There are a few things that we have learned about the healing process after trauma through both our experience and through research that has been done on this topic. According to Dr. Judith Herman, trauma recovery has three stages:
- Safety and Stabilization: learning how to regulate emotions, achieving physical and emotional safety, developing healthy coping techniques
- Remembrance and Mourning: processing what has happened, making meaning of the experience, allowing time and space to grieve what is lost
- Reconnection/Reintegration: creating a new sense of self and a new future, connecting with social supports, finding ways to give back.
It is important to remember that the healing process is very rarely linear—survivors often feel as though they take one step forward, then two steps back. This is normal. Healing also does not have a set timeline and the process will look different for everyone. It is important to be patient and compassionate with yourself through the ups, the downs, and all the unknowns of this process.
We know that many people are able to not only survive, but thrive after experiencing domestic violence. At Safe Harbor, we have the privilege of witnessing this phenomenon every day. Resilience is defined as a human quality that allows us to adapt to and ‘bounce back’ after hardship and adversity. In the past several years, researchers have been studying the concept of resilience and why some people seem to be naturally more resilient than others. It is thought that our level of resilience is determined by a mix of nature and nurture—which means that it is partly due to our biology, and partly our environment and what we surround ourselves with. Some factors researchers have found that influence a person’s level of resilience include a positive social support system, a sense of humor, the ability to re-frame adversity as an opportunity for growth, gratitude, and a sense of purpose and meaning. At Safe Harbor, we strive to acknowledge and cultivate resilience in each survivor that we work with. We support and walk alongside survivors throughout their healing journey, no matter what that journey looks like.

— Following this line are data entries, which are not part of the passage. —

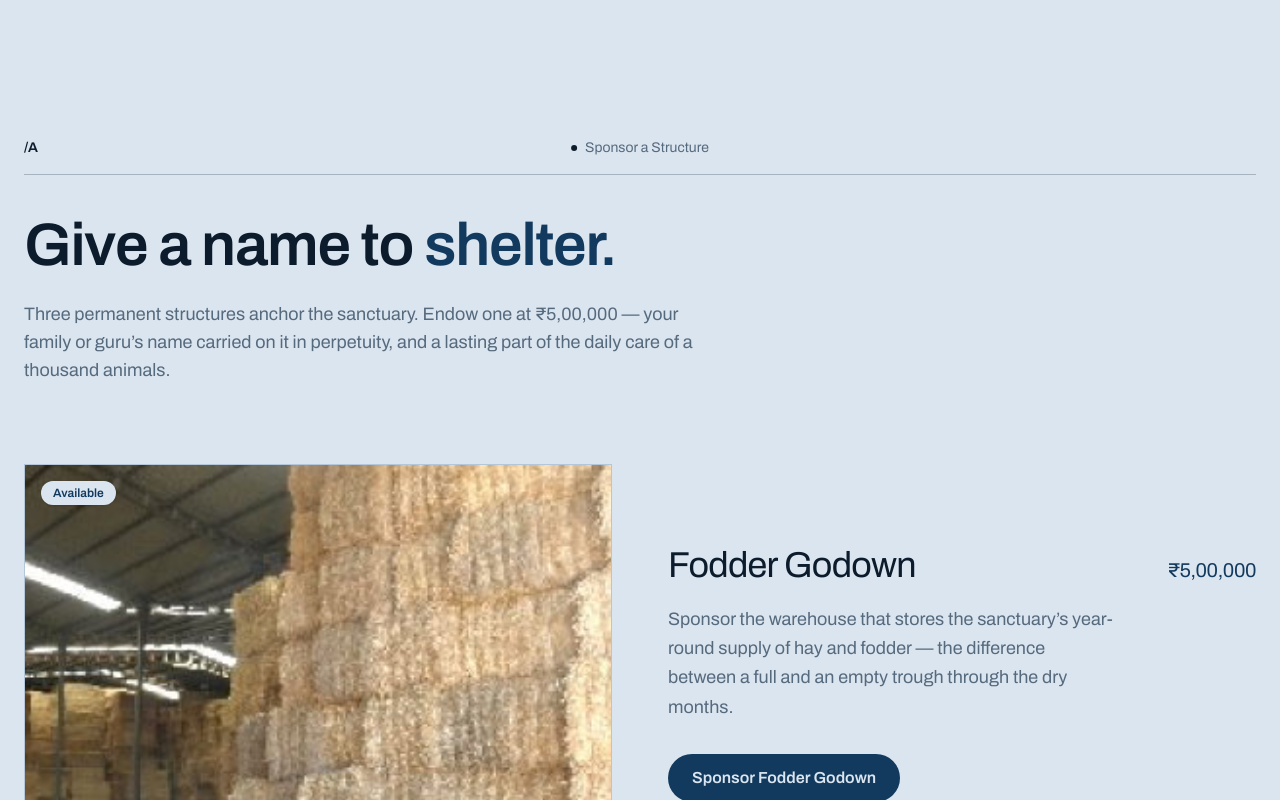
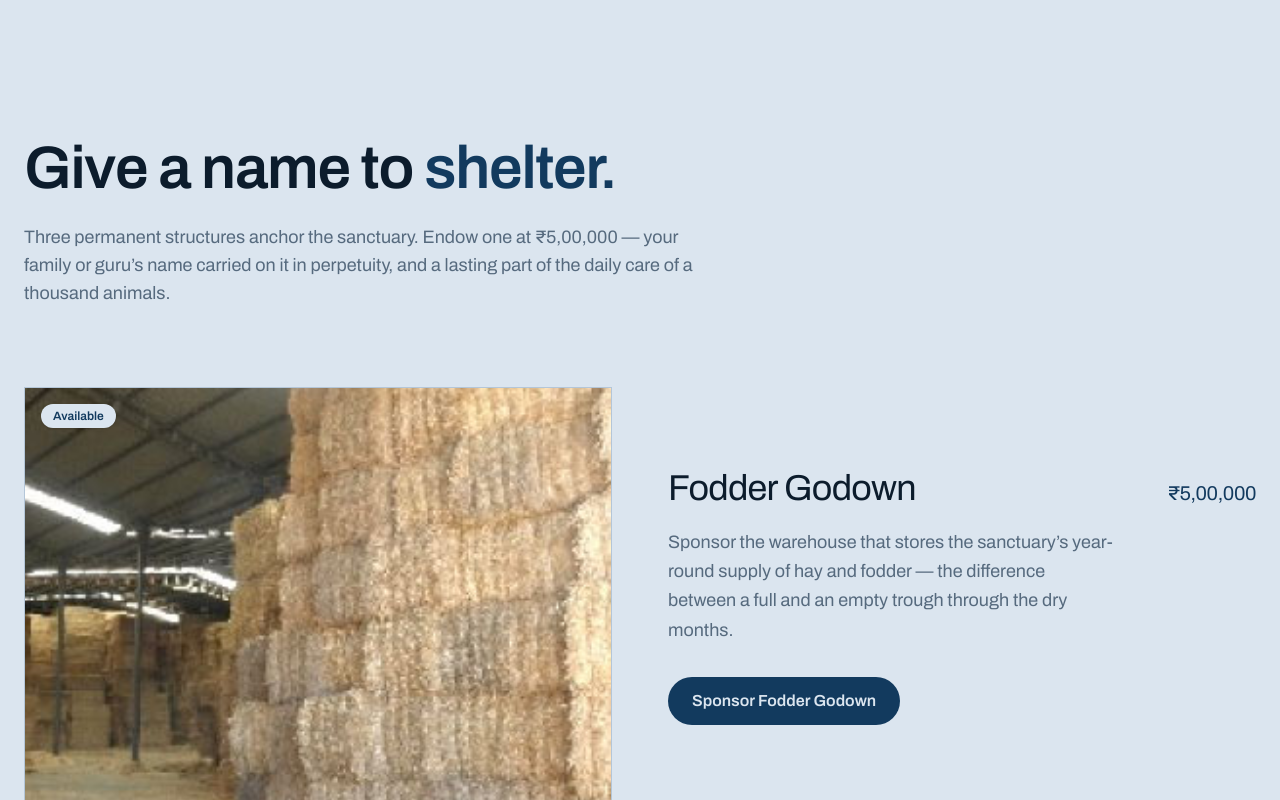
Before and after one commit to Viram-Tech/kuvalapanjrapole, a React (Vite) app: page / in a window 1280 px wide. Shown: the part 2760-3560 px from the top of the page. Built offline with nearby package versions, Linux system fonts and the light colour scheme.

Commit message:
Remove section index/label header rows and separators

```diff
--- a/src/components/SectionHead.jsx
+++ b/src/components/SectionHead.jsx
@@ -1,18 +1,8 @@
-// Horizon-style section header: a full-width rule with the "/A" index on the
-// left and a bulleted category label on the right, then a large heading.
-export default function SectionHead({ index, kicker, title, className = '' }) {
+// Section header — just a large heading (index/kicker no longer shown).
+export default function SectionHead({ title, className = '' }) {
   return (
     <div className={className}>
-      <div className="relative flex items-center border-b border-ink/25 pb-4">
-        <span className="font-display text-sm font-semibold text-ink">/{index}</span>
-        {kicker && (
-          <span className="absolute left-1/2 flex -translate-x-1/2 items-center gap-2 text-sm text-ink-2">
-            <span className="h-1.5 w-1.5 rounded-full bg-ink" />
-            {kicker}
-          </span>
-        )}
-      </div>
-      <h2 className="mt-10 font-display text-4xl font-semibold leading-[1.02] tracking-tight text-ink sm:text-5xl md:text-6xl">
+      <h2 className="font-display text-4xl font-semibold leading-[1.02] tracking-tight text-ink sm:text-5xl md:text-6xl">
         {title}
       </h2>
     </div>
```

If you or someone you know has experienced domestic violence and would like help, please reach out to the Greater Richmond Regional Hotline at 804-612-6126.